[Image comparison data]
◇ ◇ ◇
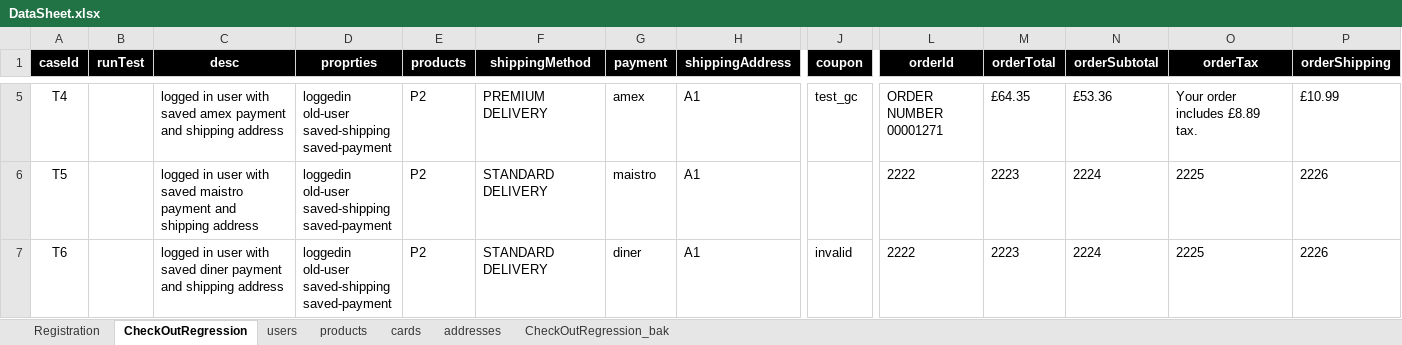
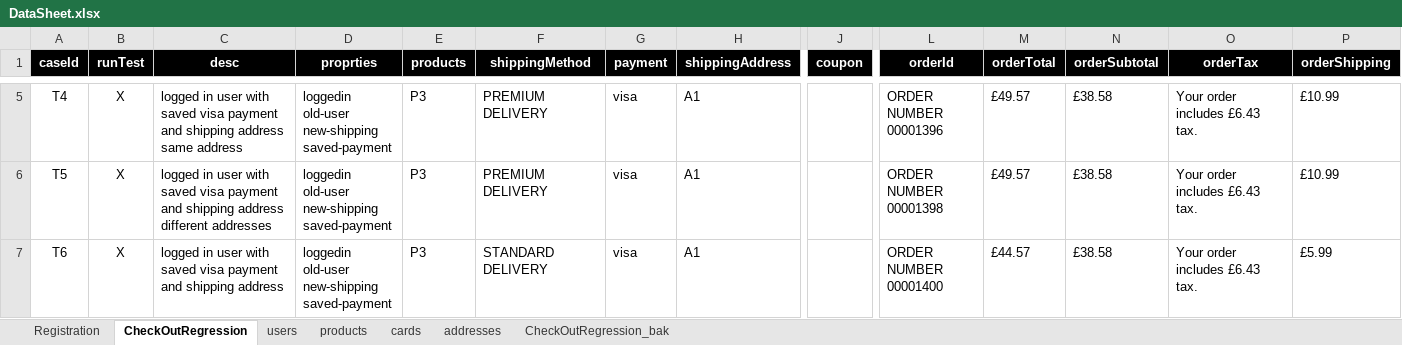
Before and after one commit to walahamad/CBISmoke, an Excel workbook: src/com/generic/config/DataSheet.xlsx, sheet CheckOutRegression, drawn as a sheet; only a part is shown, gaps mark what is left out; values as stored, in another font and other column widths than the file's, no borders; ↵ is a line break in a cell; the diff covers the shown part only; the diff names each change by its address in the sheet, - before the commit and + after, or states it on an @@ line.

Commit message:
added all things before TestNg
Signed-off-by: Ibrahem Batta <18301319+ibatta@users.noreply.github.com>

```diff
--- a/src/com/generic/config/DataSheet.xlsx (sheet CheckOutRegression)
+++ b/src/com/generic/config/DataSheet.xlsx (sheet CheckOutRegression)
-B5:B7 (runTest): (empty)
+B5:B7 (runTest): X
-C5 (desc): …with saved amex payment and shipping address
+C5 (desc): …with saved visa payment and shipping address same address
-D5:D7 (proprties): loggedin ↵ old-user ↵ saved-shipping ↵ saved-payment
+D5:D7 (proprties): loggedin ↵ old-user ↵ new-shipping ↵ saved-payment
-E5:E7 (products): P2
+E5:E7 (products): P3
-G5 (payment): amex
+G5 (payment): visa
-J5 (coupon): test_gc
+J5 (coupon): (empty)
-L5 (orderId): ORDER NUMBER ↵ 00001271
+L5 (orderId): ORDER NUMBER ↵ 00001396
-M5 (orderTotal): £64.35
+M5 (orderTotal): £49.57
-N5 (orderSubtotal): £53.36
+N5 (orderSubtotal): £38.58
-O5 (orderTax): Your order includes £8.89 tax.
+O5 (orderTax): Your order includes £6.43 tax.
-C6 (desc): …with saved maistro payment and shipping address
+C6 (desc): …with saved visa payment and shipping address different addresses
-F6 (shippingMethod): STANDARD DELIVERY
+F6 (shippingMethod): PREMIUM DELIVERY
-G6 (payment): maistro
+G6 (payment): visa
-L6 (orderId): 2222
+L6 (orderId): ORDER NUMBER ↵ 00001398
-M6 (orderTotal): 2223
+M6 (orderTotal): £49.57
-N6:N7 (orderSubtotal): 2224
+N6:N7 (orderSubtotal): £38.58
-O6:O7 (orderTax): 2225
+O6:O7 (orderTax): Your order includes £6.43 tax.
-P6 (orderShipping): 2226
+P6 (orderShipping): £10.99
-C7 (desc): …with saved diner payment and…
+C7 (desc): …with saved visa payment and…
-G7 (payment): diner
+G7 (payment): visa
-J7 (coupon): invalid
+J7 (coupon): (empty)
-L7 (orderId): 2222
+L7 (orderId): ORDER NUMBER ↵ 00001400
-M7 (orderTotal): 2223
+M7 (orderTotal): £44.57
-P7 (orderShipping): 2226
+P7 (orderShipping): £5.99
```
Also changed, not shown: 26 added rows and 76 edited cells elsewhere in this sheet, sheet CheckOutRegression_bak, 3 other files.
◇ ◇ ◇
§ **YOUR ASSIGNMENT**
Although the records above include pictures, the copy must contain only their exact text.

§ **TASK RESPONSE**
Before and after one commit to walahamad/CBISmoke, an Excel workbook: src/com/generic/config/DataSheet.xlsx, sheet CheckOutRegression, drawn as a sheet; only a part is shown, gaps mark what is left out; values as stored, in another font and other column widths than the file's, no borders; ↵ is a line break in a cell; the diff covers the shown part only; the diff names each change by its address in the sheet, - before the commit and + after, or states it on an @@ line.

Commit message:
added all things before TestNg
Signed-off-by: Ibrahem Batta <18301319+ibatta@users.noreply.github.com>

```diff
--- a/src/com/generic/config/DataSheet.xlsx (sheet CheckOutRegression)
+++ b/src/com/generic/config/DataSheet.xlsx (sheet CheckOutRegression)
-B5:B7 (runTest): (empty)
+B5:B7 (runTest): X
-C5 (desc): …with saved amex payment and shipping address
+C5 (desc): …with saved visa payment and shipping address same address
-D5:D7 (proprties): loggedin ↵ old-user ↵ saved-shipping ↵ saved-payment
+D5:D7 (proprties): loggedin ↵ old-user ↵ new-shipping ↵ saved-payment
-E5:E7 (products): P2
+E5:E7 (products): P3
-G5 (payment): amex
+G5 (payment): visa
-J5 (coupon): test_gc
+J5 (coupon): (empty)
-L5 (orderId): ORDER NUMBER ↵ 00001271
+L5 (orderId): ORDER NUMBER ↵ 00001396
-M5 (orderTotal): £64.35
+M5 (orderTotal): £49.57
-N5 (orderSubtotal): £53.36
+N5 (orderSubtotal): £38.58
-O5 (orderTax): Your order includes £8.89 tax.
+O5 (orderTax): Your order includes £6.43 tax.
-C6 (desc): …with saved maistro payment and shipping address
+C6 (desc): …with saved visa payment and shipping address different addresses
-F6 (shippingMethod): STANDARD DELIVERY
+F6 (shippingMethod): PREMIUM DELIVERY
-G6 (payment): maistro
+G6 (payment): visa
-L6 (orderId): 2222
+L6 (orderId): ORDER NUMBER ↵ 00001398
-M6 (orderTotal): 2223
+M6 (orderTotal): £49.57
-N6:N7 (orderSubtotal): 2224
+N6:N7 (orderSubtotal): £38.58
-O6:O7 (orderTax): 2225
+O6:O7 (orderTax): Your order includes £6.43 tax.
-P6 (orderShipping): 2226
+P6 (orderShipping): £10.99
-C7 (desc): …with saved diner payment and…
+C7 (desc): …with saved visa payment and…
-G7 (payment): diner
+G7 (payment): visa
-J7 (coupon): invalid
+J7 (coupon): (empty)
-L7 (orderId): 2222
+L7 (orderId): ORDER NUMBER ↵ 00001400
-M7 (orderTotal): 2223
+M7 (orderTotal): £44.57
-P7 (orderShipping): 2226
+P7 (orderShipping): £5.99
```
Also changed, not shown: 26 added rows and 76 edited cells elsewhere in this sheet, sheet CheckOutRegression_bak, 3 other files.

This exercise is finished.